By comparison, 3rd party cookies have a different domain than the site you are using. If I am still using onlinestore.com, 3rd party cookies you would see there could be something like online-ad-tracker.com. These are commonly used by companies to track a user's activity across multiple sites. In the era of increased privacy and consent, the ability to track activity at that level is unwanted.
Should I be using any kinds of cookies at all?
First party cookies aren't bad; they're a key component in helping provide the personalized experience you are used to as you go from place to place on the same website. Without them, you would have to log in more often or potentially lose what's in your shopping cart. If you really want to disable 1st party cookies it can be done in the browser's settings. However, you may find that your browsing experience is much more difficult without 1st party cookies enabled.
What are the implications to my site?
If you use an Identity-as-a-Service (IDaas), such as Akamai Identity Cloud, to help provide SSO capabilities, 3rd party cookies would be used to help facilitate this since the service is a provider not owned by your site. Impacted websites will not be able to automatically log in a user who has already authenticated on another one of your sites and in turn, users will need to initiate log in on each site.
As a result of limiting 3rd party cookie usage, single sign-on solutions that rely on 3rd party cookies are also impacted and are already not working in many browser/OS combinations. Apple for one has recognized this and indicated (blog post here) the disruption of SSO or federation may have an "unintended impact" and "may alter tracking prevention methods to permit certain use cases" in the future.

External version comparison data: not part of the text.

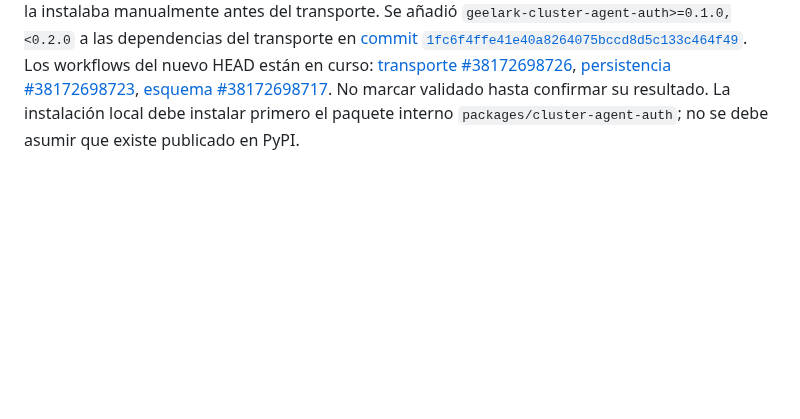
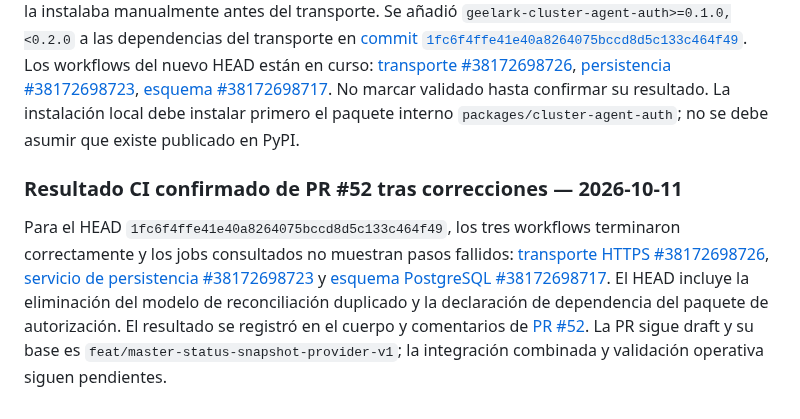
Before and after one commit to D3ckardCain/Geelark-IA, a Markdown page: docs/ESTADO_PROYECTO.md, the part around the change. Drawn GitHub-style; blank space fills up the shorter version.

Commit message:
docs: registrar CI verde de PR 52 tras correcciones

```diff
--- a/docs/ESTADO_PROYECTO.md
+++ b/docs/ESTADO_PROYECTO.md
@@ -585,3 +585,8 @@ La revalidación también encontró que la base actual de #52 es `feat/master-st
 ### Auditoría 11-oct-2026: dependencia declarada para la autorización canónica
 
 La policy de transporte en #52 adapta los nombres HTTP a `cluster_agent_auth.authorization`, y el autenticador SQL entrega `expires_at` al principal; por tanto, el contrato de expiración ya se transmite a la política canónica en esta rama. Sin embargo, `packages/cluster-agent-transport/pyproject.toml` no declaraba la distribución `geelark-cluster-agent-auth`, mientras que CI la instalaba manualmente antes del transporte. Se añadió `geelark-cluster-agent-auth>=0.1.0,<0.2.0` a las dependencias del transporte en [commit `1fc6f4ffe41e40a8264075bccd8d5c133c464f49`](https://github.com/D3ckardCain/Geelark-IA/commit/1fc6f4ffe41e40a8264075bccd8d5c133c464f49). Los workflows del nuevo HEAD están en curso: [transporte #38172698726](https://github.com/D3ckardCain/Geelark-IA/actions/runs/38172698726), [persistencia #38172698723](https://github.com/D3ckardCain/Geelark-IA/actions/runs/38172698723), [esquema #38172698717](https://github.com/D3ckardCain/Geelark-IA/actions/runs/38172698717). No marcar validado hasta confirmar su resultado. La instalación local debe instalar primero el paquete interno `packages/cluster-agent-auth`; no se debe asumir que existe publicado en PyPI.
+
+
+### Resultado CI confirmado de PR #52 tras correcciones — 2026-10-11
+
+Para el HEAD `1fc6f4ffe41e40a8264075bccd8d5c133c464f49`, los tres workflows terminaron correctamente y los jobs consultados no muestran pasos fallidos: [transporte HTTPS #38172698726](https://github.com/D3ckardCain/Geelark-IA/actions/runs/38172698726), [servicio de persistencia #38172698723](https://github.com/D3ckardCain/Geelark-IA/actions/runs/38172698723) y [esquema PostgreSQL #38172698717](https://github.com/D3ckardCain/Geelark-IA/actions/runs/38172698717). El HEAD incluye la eliminación del modelo de reconciliación duplicado y la declaración de dependencia del paquete de autorización. El resultado se registró en el cuerpo y comentarios de [PR #52](https://github.com/D3ckardCain/Geelark-IA/pull/52). La PR sigue draft y su base es `feat/master-status-snapshot-provider-v1`; la integración combinada y validación operativa siguen pendientes.
```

Even though this 3rd party cookie isn't being used to track users, the new browser protections don't discriminate between "good" capabilities like SSO vs. "less desirable" functions such as ad tracking. If it's a 3rd party cookie, it gets disabled.
What can I do?
Customers who wish to continue offering an SSO capability for their websites will need to move to a solution that relies on sending a user to a centralized login page for authentication which can then track a session with a 1st party cookie.
The end user experience can be implemented to work exactly like a social login where the main website stays in the primary window and the user authenticates in a popup window which closes automatically on successful login.
Akamai Identity Cloud offers an OpenID Connect compliant solution that can help you keep up with the improved privacy your users need and want.